This fall, my employer sponsored me to attend Pycon Uk in the lovely Cardiff. This was my first experience at a developer conference and it was nothing short of awesome: I met a wonderful community, and left full of energy to try new things at work and personal projects.
While attending, I met Iacopo at a workshop and found out he was one of the organizers of Djangocon Europe for the 2017 edition. Being a fledgling Django developer myself, and totally not influenced by the fact that the conference would be hosted in Florence, I quickly gave him my email address and signed up as a volunteer, joining the organization's slack channel.
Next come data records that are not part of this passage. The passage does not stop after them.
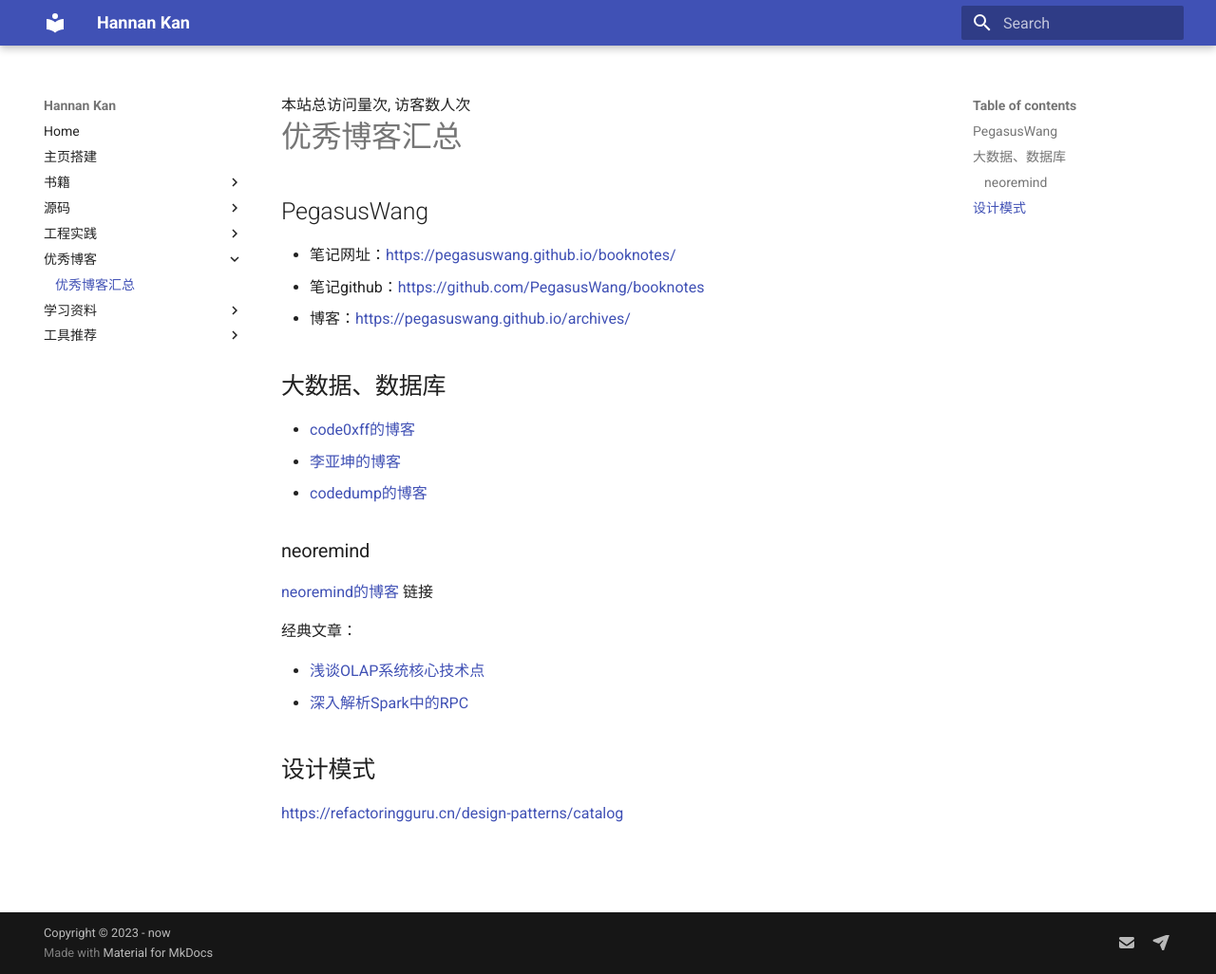
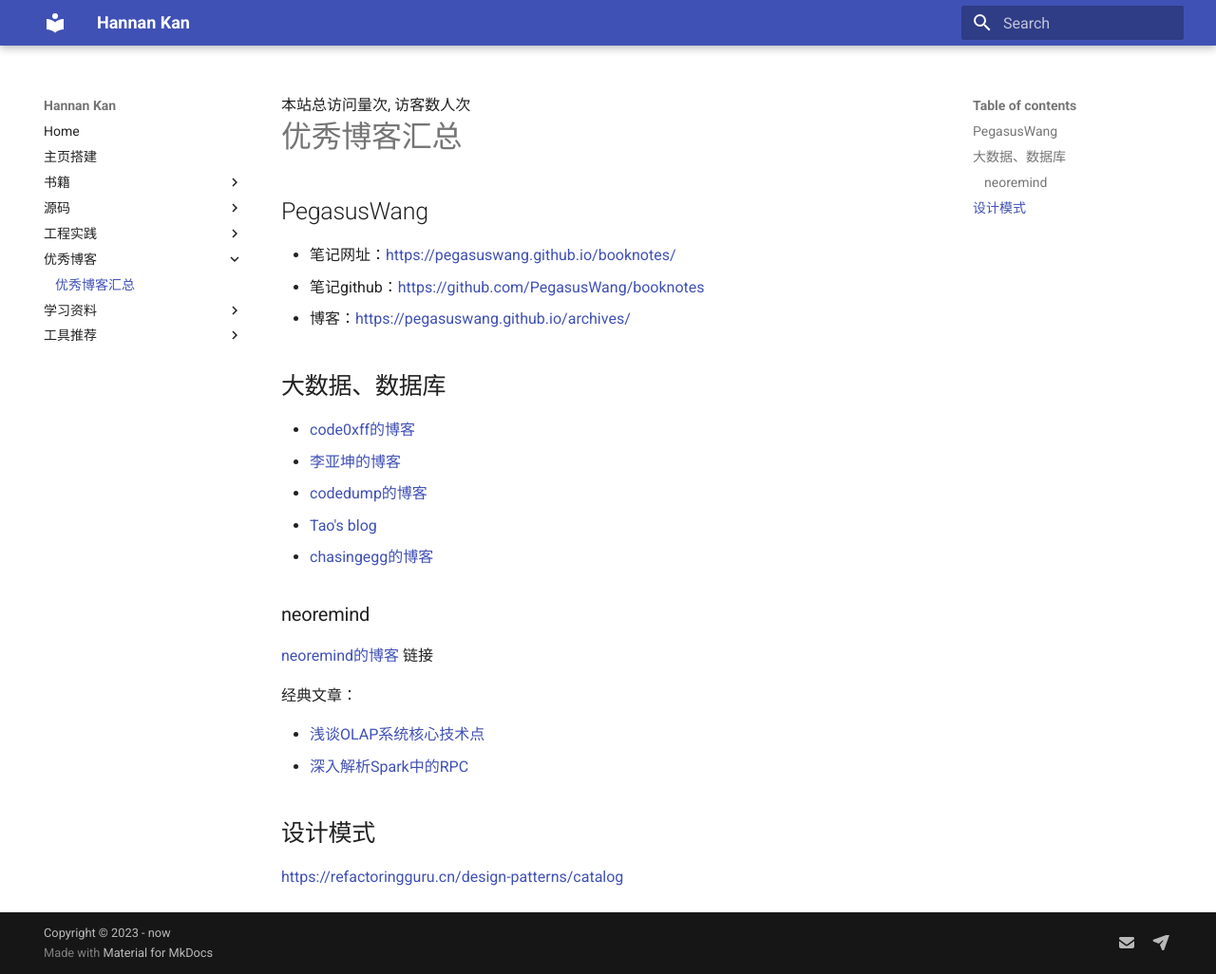
Before and after one commit to HannanKan/homepage, an MkDocs documentation site: the page built from docs/blogs/index.md, in a window 1280 px wide and 1026 px high. Shown: the whole window at 95% size. Built offline with MkDocs 1.6.1 and Material for MkDocs 9.7.7, drawn with Linux system fonts in a browser that asks for light colours; comment, search, counter and statistics services are not loaded.

Commit message:
添加陶加涛的博客

```diff
--- a/docs/blogs/index.md
+++ b/docs/blogs/index.md
@@ -11,10 +11,13 @@
 [neoremind的博客]: http://neoremind.com/
 [codedump的博客]: https://www.codedump.info/
 [chasingegg的博客]: https://chasingegg.github.io/
+[Tao's blog]: https://aaaaaaron.github.io/
 
 * [code0xff的博客]
 * [李亚坤的博客]
 * [codedump的博客]
+* [Tao's blog]
+* [chasingegg的博客]
 
 ### neoremind
 [neoremind的博客] 链接
```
When the call for proposal was launched, a similar call for volunteers to help review and categorize the abstracts was also launched, and I got myself involved representing a beginner's point of view. As we're now getting closer and closer to the conference, it was suggested that, as the 'new guy', I wrote a small blog post on the experience.
I'd like to start by saying that, when I committed to review the talks, I was not expecting the sheer volume of proposals that eventually found their way to our inbox (and to be honest, I think nobody did!). This made the selection process all more delicate, and for that reason I'd like to use this blog post to illustrate how we went about choosing the final schedule, as I'm sure it can be interesting. Constructive criticism is very welcome!
Once drafted in the selection room, we were briefed on the process, and presented with the full list of all submitted proposals. We all read and know the code of conduct, but to eliminate as much bias (implicit or otherwise) as possible and judge all the proposal fairly, the list was stripped of the author's personal information and notes.
A first round of voting had the people of the panel go through the list individually, giving a simple -1, 0 or 1 vote to each proposal. I tried my best to promote submissions that were on topic, had a well-thought abstract, made their aim clear, and seemed to be well-suited for the 30 minutes time slot we had available.
After a few days to go through the submission and score them we had a conference call. We used this time to tally the votes and categorize the proposal in interest areas. This was very useful at later stages when we tried to achieve a balance, between technical and non-technical talk and between different aspects of the Django community.
During this call we also removed a few talks that we considered off-topic and a few talks that might be better suited as workshops. By the authors' request and permission, we also forwarded the proposals to PyCon Otto (and quite a few of them made into the final schedule!), and transferred the workshops to the appropriate selection.
We then proceeded to review and comment the top proposal together, discussing which one might suit the conference better. Looking back at the google sheet document, I count almost 50 proposal scored very high and still in the running at this stage.
A second meeting was scheduled after some more days, where we met to discuss once more the proposal, giving some more though to proposals with lower score that individual reviewer felt were being wrongly overlooked.
We also revealed the author names to make sure we were not scheduling two talks from the same person. The result of this - at times heated! - discussion was the final shortlist. The list of selected speaker was then sent to the DSF Code of Conduct commitee for the final vetting and then everything was ready to make it live!
The final schedule is, I think, a nice overview of Django and its many aspects, with a slight focus on the ORM and on themes pertaining the conference manifesto. BTW, if you haven't read it yet, go and do that!
I already said that we were overwhelmed with the community's response to the call for proposal, and I was not overstating that. We received over 150 proposals, and initially had about 25 slots to fill. This meant discarding 80-85% of the entries...it goes without saying, that was HARD. We ended up squeezing Iacopo and the poor people at Fuzzy Brains dry for a few extra slots, and shortening the lunch break a bit just to fit more speakers (sorry.).
A dense program will mean we'll end up spending a lot of time in the theater rather than playing tourist around the city. There is a fine line to walk between 'too few' and 'too many' talks, but I think this schedule is well worth the sacrifice. Beside, the forecast at the time of writing tell us that it’s going to be a bit rainy anyway